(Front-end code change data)
□ □ □ □ □

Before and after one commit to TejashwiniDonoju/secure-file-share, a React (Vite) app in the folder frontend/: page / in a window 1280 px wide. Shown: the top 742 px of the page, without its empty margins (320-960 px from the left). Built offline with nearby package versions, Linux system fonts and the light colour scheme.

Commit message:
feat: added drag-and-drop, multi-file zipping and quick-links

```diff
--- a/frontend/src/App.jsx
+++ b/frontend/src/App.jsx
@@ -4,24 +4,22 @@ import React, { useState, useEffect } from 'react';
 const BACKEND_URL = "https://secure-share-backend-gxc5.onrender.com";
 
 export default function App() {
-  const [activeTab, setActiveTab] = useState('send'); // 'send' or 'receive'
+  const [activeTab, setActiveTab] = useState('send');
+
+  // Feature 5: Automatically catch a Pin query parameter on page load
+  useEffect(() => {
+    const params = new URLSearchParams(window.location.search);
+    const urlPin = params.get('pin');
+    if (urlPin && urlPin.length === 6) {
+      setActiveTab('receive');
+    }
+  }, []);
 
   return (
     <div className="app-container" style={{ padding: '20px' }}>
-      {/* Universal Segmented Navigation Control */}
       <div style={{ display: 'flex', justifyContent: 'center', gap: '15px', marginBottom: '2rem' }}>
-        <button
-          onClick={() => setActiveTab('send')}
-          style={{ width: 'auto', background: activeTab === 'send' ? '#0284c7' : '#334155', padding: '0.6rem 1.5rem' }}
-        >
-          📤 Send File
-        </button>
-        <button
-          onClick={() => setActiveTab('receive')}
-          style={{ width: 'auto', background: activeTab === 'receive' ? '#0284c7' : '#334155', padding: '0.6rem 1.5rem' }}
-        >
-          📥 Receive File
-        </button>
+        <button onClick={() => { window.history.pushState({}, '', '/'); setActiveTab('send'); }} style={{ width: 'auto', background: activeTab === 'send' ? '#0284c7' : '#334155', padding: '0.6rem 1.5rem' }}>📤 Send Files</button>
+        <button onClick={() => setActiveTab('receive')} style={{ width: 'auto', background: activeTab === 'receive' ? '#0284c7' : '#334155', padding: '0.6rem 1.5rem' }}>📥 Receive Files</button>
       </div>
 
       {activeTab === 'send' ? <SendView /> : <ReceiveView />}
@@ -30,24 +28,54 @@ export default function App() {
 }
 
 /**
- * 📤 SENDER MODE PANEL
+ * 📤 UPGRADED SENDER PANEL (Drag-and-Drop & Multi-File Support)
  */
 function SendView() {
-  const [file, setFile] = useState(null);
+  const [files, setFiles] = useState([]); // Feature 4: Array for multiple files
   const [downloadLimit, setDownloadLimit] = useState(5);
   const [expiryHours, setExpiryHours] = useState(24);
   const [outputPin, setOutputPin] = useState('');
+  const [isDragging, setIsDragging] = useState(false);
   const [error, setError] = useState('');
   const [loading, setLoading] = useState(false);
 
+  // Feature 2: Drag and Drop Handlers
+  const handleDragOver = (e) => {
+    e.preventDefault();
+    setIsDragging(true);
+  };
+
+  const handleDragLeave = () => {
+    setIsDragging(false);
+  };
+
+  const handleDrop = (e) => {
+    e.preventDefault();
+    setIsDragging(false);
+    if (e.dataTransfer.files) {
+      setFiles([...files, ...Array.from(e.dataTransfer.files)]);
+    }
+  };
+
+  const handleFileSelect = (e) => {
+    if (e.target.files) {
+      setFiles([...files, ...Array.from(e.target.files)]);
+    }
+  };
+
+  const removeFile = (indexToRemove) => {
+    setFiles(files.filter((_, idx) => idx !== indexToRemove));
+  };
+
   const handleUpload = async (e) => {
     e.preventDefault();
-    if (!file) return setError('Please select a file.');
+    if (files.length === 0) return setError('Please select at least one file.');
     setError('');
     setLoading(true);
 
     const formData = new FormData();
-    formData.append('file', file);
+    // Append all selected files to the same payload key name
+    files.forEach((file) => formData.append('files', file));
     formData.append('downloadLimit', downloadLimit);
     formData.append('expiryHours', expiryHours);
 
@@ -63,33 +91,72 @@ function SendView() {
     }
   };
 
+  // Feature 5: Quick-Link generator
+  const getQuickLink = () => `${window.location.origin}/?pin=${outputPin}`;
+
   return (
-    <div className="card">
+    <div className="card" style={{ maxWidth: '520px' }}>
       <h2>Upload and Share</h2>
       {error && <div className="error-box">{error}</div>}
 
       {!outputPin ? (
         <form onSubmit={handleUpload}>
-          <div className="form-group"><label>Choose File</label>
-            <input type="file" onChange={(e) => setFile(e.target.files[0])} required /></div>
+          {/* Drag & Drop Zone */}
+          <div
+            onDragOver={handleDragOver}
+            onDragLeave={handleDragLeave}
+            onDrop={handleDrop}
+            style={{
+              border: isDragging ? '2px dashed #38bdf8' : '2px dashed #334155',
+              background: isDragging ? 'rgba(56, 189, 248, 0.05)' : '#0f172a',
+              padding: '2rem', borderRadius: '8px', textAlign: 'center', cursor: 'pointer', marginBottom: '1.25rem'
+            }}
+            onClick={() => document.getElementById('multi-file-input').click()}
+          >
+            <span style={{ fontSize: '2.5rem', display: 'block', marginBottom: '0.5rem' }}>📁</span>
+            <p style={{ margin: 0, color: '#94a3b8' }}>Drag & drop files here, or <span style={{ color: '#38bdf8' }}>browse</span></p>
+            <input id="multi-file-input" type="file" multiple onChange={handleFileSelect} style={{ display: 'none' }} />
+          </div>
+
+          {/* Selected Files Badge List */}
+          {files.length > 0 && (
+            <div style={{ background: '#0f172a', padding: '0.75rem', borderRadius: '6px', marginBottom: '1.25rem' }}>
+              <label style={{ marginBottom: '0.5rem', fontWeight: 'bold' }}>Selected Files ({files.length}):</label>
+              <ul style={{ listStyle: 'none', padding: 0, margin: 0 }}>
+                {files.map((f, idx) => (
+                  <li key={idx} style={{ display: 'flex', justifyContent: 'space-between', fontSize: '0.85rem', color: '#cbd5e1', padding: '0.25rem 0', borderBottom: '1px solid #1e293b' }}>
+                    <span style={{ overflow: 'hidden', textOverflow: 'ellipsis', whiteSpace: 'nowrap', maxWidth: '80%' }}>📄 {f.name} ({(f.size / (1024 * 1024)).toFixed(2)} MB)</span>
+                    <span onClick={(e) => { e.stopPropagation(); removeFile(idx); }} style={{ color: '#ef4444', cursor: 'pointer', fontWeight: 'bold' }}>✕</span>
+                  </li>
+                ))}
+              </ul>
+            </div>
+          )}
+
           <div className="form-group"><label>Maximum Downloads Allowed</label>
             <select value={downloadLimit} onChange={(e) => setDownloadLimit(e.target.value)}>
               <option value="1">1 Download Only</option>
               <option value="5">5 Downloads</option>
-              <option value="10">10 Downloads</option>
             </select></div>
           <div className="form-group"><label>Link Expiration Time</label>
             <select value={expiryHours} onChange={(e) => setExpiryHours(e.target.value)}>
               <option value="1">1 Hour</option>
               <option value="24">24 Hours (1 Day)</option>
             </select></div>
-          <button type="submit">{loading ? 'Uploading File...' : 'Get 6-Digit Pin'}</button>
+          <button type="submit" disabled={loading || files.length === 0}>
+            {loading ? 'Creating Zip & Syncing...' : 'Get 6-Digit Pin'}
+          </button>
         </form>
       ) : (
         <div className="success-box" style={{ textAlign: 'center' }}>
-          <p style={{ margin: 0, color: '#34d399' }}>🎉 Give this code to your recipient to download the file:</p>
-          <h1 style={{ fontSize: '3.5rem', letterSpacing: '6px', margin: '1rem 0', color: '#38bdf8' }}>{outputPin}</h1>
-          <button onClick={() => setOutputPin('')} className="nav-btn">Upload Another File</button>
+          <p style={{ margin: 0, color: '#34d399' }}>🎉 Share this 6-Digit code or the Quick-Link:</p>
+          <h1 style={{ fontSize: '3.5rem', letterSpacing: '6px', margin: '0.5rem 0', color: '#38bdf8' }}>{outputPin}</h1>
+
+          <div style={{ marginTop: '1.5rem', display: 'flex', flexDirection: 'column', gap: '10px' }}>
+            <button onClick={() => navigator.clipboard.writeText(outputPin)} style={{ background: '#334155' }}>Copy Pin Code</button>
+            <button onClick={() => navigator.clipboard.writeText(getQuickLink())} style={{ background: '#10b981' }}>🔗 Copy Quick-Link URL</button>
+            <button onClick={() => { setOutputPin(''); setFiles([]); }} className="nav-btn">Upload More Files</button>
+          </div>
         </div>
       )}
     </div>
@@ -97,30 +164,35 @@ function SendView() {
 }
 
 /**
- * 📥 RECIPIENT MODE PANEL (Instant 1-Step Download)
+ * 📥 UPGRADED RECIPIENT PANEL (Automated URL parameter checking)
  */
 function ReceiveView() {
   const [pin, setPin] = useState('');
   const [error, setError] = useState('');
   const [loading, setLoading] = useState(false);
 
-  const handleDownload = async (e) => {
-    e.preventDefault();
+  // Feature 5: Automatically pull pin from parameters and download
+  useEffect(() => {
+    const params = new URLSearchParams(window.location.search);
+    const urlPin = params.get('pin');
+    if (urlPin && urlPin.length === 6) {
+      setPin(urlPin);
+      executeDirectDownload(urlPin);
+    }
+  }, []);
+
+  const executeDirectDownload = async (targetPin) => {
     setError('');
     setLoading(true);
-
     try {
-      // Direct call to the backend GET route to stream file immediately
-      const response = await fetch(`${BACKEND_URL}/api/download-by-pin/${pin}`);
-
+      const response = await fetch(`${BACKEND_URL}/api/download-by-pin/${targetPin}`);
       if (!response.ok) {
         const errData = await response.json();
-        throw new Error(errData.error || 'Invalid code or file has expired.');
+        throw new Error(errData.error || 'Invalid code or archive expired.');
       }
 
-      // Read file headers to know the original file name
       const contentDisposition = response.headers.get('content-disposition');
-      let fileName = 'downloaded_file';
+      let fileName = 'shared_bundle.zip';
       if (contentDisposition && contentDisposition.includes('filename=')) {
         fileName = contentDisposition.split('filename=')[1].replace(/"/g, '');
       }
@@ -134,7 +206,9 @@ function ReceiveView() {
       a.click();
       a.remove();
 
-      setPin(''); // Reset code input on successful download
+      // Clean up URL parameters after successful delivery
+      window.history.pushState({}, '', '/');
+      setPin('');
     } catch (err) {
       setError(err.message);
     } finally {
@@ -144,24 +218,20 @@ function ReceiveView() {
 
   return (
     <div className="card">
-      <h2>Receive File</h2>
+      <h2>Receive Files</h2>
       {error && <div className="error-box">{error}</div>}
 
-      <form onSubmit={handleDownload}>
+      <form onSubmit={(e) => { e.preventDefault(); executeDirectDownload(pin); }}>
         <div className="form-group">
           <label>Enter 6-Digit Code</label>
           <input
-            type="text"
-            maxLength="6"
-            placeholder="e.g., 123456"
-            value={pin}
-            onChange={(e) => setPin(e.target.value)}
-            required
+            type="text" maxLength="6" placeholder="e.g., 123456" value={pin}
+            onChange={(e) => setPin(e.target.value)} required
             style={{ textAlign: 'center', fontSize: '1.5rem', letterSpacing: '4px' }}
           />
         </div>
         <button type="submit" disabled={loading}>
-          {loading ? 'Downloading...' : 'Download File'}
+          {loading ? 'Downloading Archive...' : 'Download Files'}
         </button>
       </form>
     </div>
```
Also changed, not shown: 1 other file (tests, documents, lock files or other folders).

□ □ □ □ □

- _Activity_
Count every line of the entries that holds the string "setActiveTab". Please answer with the count alone.

- _Answer area_
7